The region has a Mediterranean climate meaning hot, sunny and dry summers and sweet winters along the sea coast from the Gard to the Oriental Pyrenees. On the contrary in Lozere and in the Cevennes Mountains winters are colder and snowy.

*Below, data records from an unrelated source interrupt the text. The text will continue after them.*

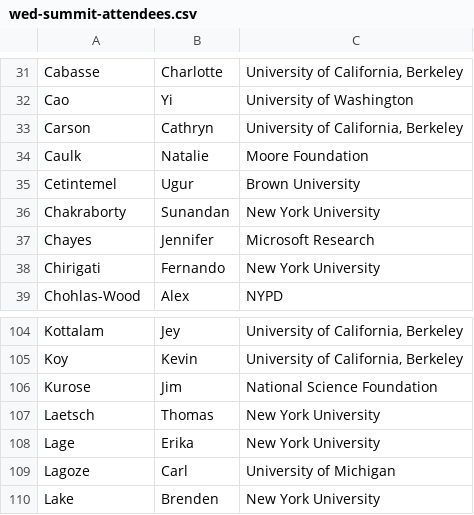
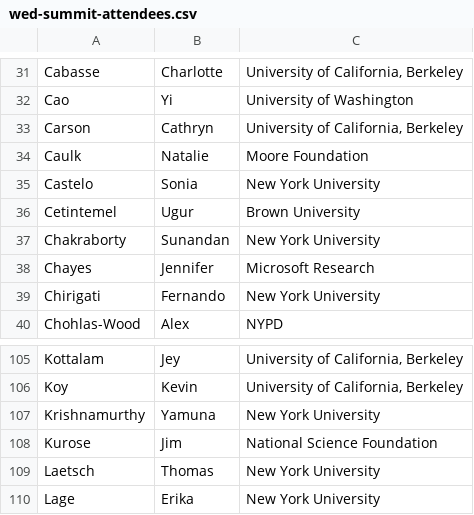
Before and after one commit to DDD-Moore/dse, a CSV file: wed-summit-attendees.csv, drawn as a sheet; only a part is shown, gaps mark what is left out; the shorter side is filled out with more unchanged rows.

Commit message:
add castelo and krishnamurthy

```diff
--- a/wed-summit-attendees.csv
+++ b/wed-summit-attendees.csv
@@ -34,2 +34,3 @@ Carson,Cathryn,"University of California, Berkeley"
 Caulk,Natalie,Moore Foundation
+Castelo,Sonia,New York University
 Cetintemel,Ugur,Brown University
@@ -105,2 +106,3 @@ Kottalam,Jey,"University of California, Berkeley"
 Koy,Kevin,"University of California, Berkeley"
+Krishnamurthy,Yamuna,New York University
 Kurose,Jim,National Science Foundation
```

Béziers Beziers, in the heart of the Languedoc wine country, is marked by its cathedral that stands proudly between L'Orbs and the Canal du Midi. Beziers's proximity to Spain is also evident here: the bullfights in August set the town on fire. Carcassonne The medieval walled town lies on the right bank of the river Aude and is featured on UNESCO's World Heritage List. It has 52 towers and 2 rings of town walls making a total of 3 km of battlements. It boasts a large number of shops and craftsmen Mende On the banks of the River Lot in Lozere, Mende still has the proud look of a town watched over by an imposing cathedral. The narrow, winding streets are lined with oratories and old houses with well-kept secrets behind heavy wooden doors. Montpellier Montpellier is a cultural, scientific and artistic crossroads with an incomparable heritage. L'Ecusson, with its Place de la Comedie, dominated by the opera house, stretches all the way to the new Antigone quarter designed by Ricardo Bofill. The narrow streets, lined by many 17th and 18th century mansions, lead to St Peter's cathedral, the western world's oldest medical school, the Place Royale du Peyrou and the botanical gardens created during the reign of Henry IV. Narbonne Narbonne, the Visigoth kings' former residence and capital of the Roman Septimania, is devoted to the Mediterranean art of living and marks the dividing line between Languedoc and Roussillon. The Archbishops' Palace in the historic town and its 40-meter high fortified tower stand on the ruins of the Gallo-Roman ramparts and the via Domitia, overlooking the town. Nimes Nimes, a beautiful, laid-back bourgeois city, displays its ancient roots and, during the Whitsun and Grape Harvest festivals, becomes an outpost of Spain, with bodegas vibrating all night to the beat of "penas". Perpignan Perpignan, at the foot of the Pyrenees, is graced with the heritage of the kings of Majorca. In the 20th century, Salvador Dali called it "the center of the world" because Picasso, Miro, Matisse, Derain and Chagall worked there creating new styles of painting. Pézenas Its magnificent stately homes and 17th century mansions lining narrow streets plunge you into a delightfully refined atmosphere. Nearby Pezenas is the birthplace of Molière.